Instructions for the task
Return all the lines below exactly. Any picture among them is omitted.

Data listing
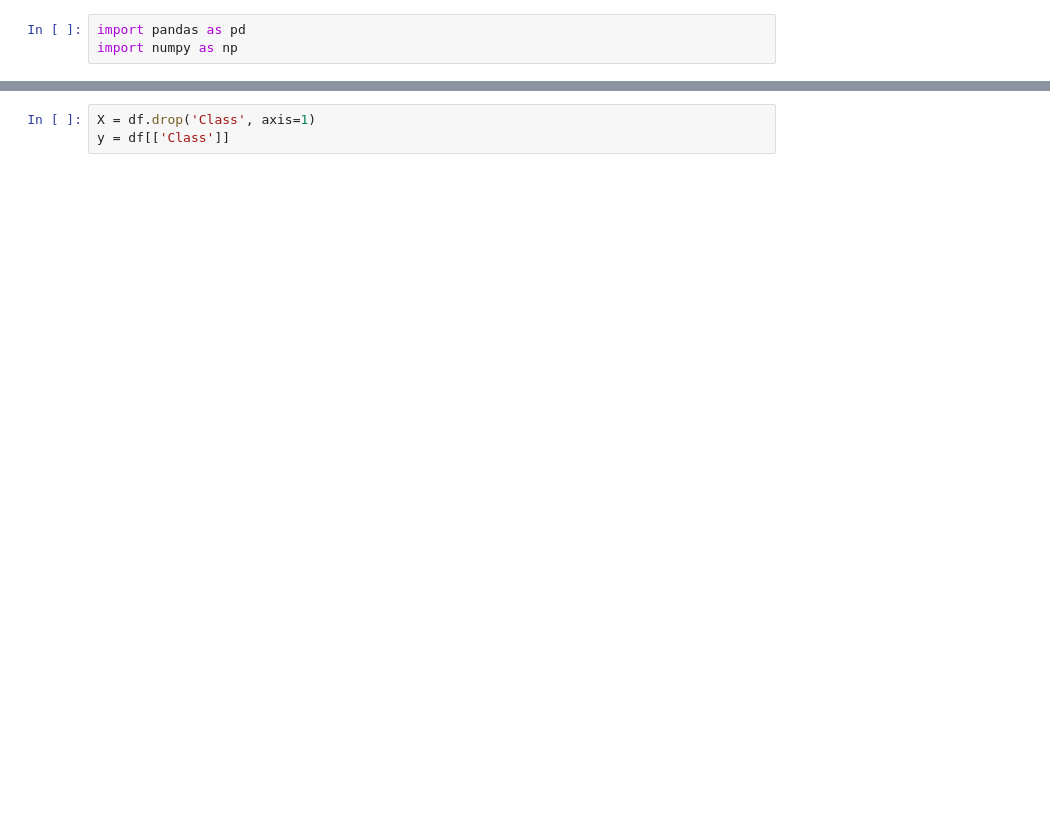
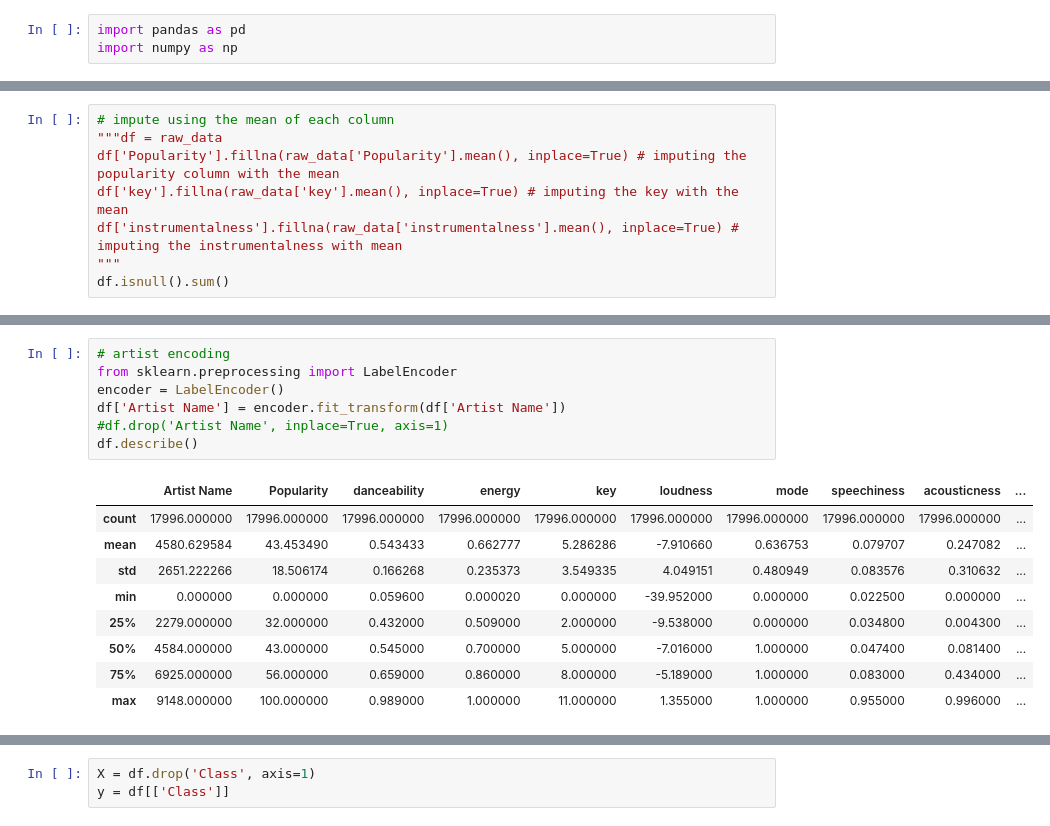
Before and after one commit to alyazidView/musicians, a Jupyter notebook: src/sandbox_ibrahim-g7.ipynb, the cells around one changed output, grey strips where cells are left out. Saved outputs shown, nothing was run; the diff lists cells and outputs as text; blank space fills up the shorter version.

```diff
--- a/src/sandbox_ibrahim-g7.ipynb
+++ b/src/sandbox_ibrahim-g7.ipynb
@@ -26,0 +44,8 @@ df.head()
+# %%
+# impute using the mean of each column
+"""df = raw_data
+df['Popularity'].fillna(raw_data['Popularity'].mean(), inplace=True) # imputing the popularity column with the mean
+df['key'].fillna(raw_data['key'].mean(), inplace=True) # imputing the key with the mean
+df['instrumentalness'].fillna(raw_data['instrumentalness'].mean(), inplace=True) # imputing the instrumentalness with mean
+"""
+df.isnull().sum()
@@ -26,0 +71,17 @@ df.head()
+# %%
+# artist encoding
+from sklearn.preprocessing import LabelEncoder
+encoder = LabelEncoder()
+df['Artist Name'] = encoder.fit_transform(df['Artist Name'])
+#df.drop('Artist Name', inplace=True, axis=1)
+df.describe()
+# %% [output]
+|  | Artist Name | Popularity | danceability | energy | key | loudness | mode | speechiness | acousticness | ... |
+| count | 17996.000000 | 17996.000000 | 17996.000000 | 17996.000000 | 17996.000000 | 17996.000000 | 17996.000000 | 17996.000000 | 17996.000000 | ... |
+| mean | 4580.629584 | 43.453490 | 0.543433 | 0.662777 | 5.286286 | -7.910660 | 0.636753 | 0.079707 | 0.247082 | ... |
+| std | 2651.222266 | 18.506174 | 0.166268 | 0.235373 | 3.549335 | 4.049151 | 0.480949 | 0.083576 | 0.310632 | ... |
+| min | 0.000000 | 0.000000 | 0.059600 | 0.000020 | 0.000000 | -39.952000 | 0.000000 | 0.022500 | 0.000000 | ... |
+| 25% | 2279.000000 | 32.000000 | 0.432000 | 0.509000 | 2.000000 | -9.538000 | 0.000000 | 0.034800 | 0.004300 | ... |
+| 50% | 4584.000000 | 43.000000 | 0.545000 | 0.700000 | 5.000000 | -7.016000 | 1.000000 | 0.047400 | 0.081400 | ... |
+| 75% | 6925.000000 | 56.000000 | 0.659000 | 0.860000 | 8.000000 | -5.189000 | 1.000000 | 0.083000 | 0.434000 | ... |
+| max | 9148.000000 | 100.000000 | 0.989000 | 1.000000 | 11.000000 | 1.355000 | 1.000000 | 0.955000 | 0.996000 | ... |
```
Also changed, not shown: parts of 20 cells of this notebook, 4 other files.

Task response
Before and after one commit to alyazidView/musicians, a Jupyter notebook: src/sandbox_ibrahim-g7.ipynb, the cells around one changed output, grey strips where cells are left out. Saved outputs shown, nothing was run; the diff lists cells and outputs as text; blank space fills up the shorter version.

```diff
--- a/src/sandbox_ibrahim-g7.ipynb
+++ b/src/sandbox_ibrahim-g7.ipynb
@@ -26,0 +44,8 @@ df.head()
+# %%
+# impute using the mean of each column
+"""df = raw_data
+df['Popularity'].fillna(raw_data['Popularity'].mean(), inplace=True) # imputing the popularity column with the mean
+df['key'].fillna(raw_data['key'].mean(), inplace=True) # imputing the key with the mean
+df['instrumentalness'].fillna(raw_data['instrumentalness'].mean(), inplace=True) # imputing the instrumentalness with mean
+"""
+df.isnull().sum()
@@ -26,0 +71,17 @@ df.head()
+# %%
+# artist encoding
+from sklearn.preprocessing import LabelEncoder
+encoder = LabelEncoder()
+df['Artist Name'] = encoder.fit_transform(df['Artist Name'])
+#df.drop('Artist Name', inplace=True, axis=1)
+df.describe()
+# %% [output]
+|  | Artist Name | Popularity | danceability | energy | key | loudness | mode | speechiness | acousticness | ... |
+| count | 17996.000000 | 17996.000000 | 17996.000000 | 17996.000000 | 17996.000000 | 17996.000000 | 17996.000000 | 17996.000000 | 17996.000000 | ... |
+| mean | 4580.629584 | 43.453490 | 0.543433 | 0.662777 | 5.286286 | -7.910660 | 0.636753 | 0.079707 | 0.247082 | ... |
+| std | 2651.222266 | 18.506174 | 0.166268 | 0.235373 | 3.549335 | 4.049151 | 0.480949 | 0.083576 | 0.310632 | ... |
+| min | 0.000000 | 0.000000 | 0.059600 | 0.000020 | 0.000000 | -39.952000 | 0.000000 | 0.022500 | 0.000000 | ... |
+| 25% | 2279.000000 | 32.000000 | 0.432000 | 0.509000 | 2.000000 | -9.538000 | 0.000000 | 0.034800 | 0.004300 | ... |
+| 50% | 4584.000000 | 43.000000 | 0.545000 | 0.700000 | 5.000000 | -7.016000 | 1.000000 | 0.047400 | 0.081400 | ... |
+| 75% | 6925.000000 | 56.000000 | 0.659000 | 0.860000 | 8.000000 | -5.189000 | 1.000000 | 0.083000 | 0.434000 | ... |
+| max | 9148.000000 | 100.000000 | 0.989000 | 1.000000 | 11.000000 | 1.355000 | 1.000000 | 0.955000 | 0.996000 | ... |
```
Also changed, not shown: parts of 20 cells of this notebook, 4 other files.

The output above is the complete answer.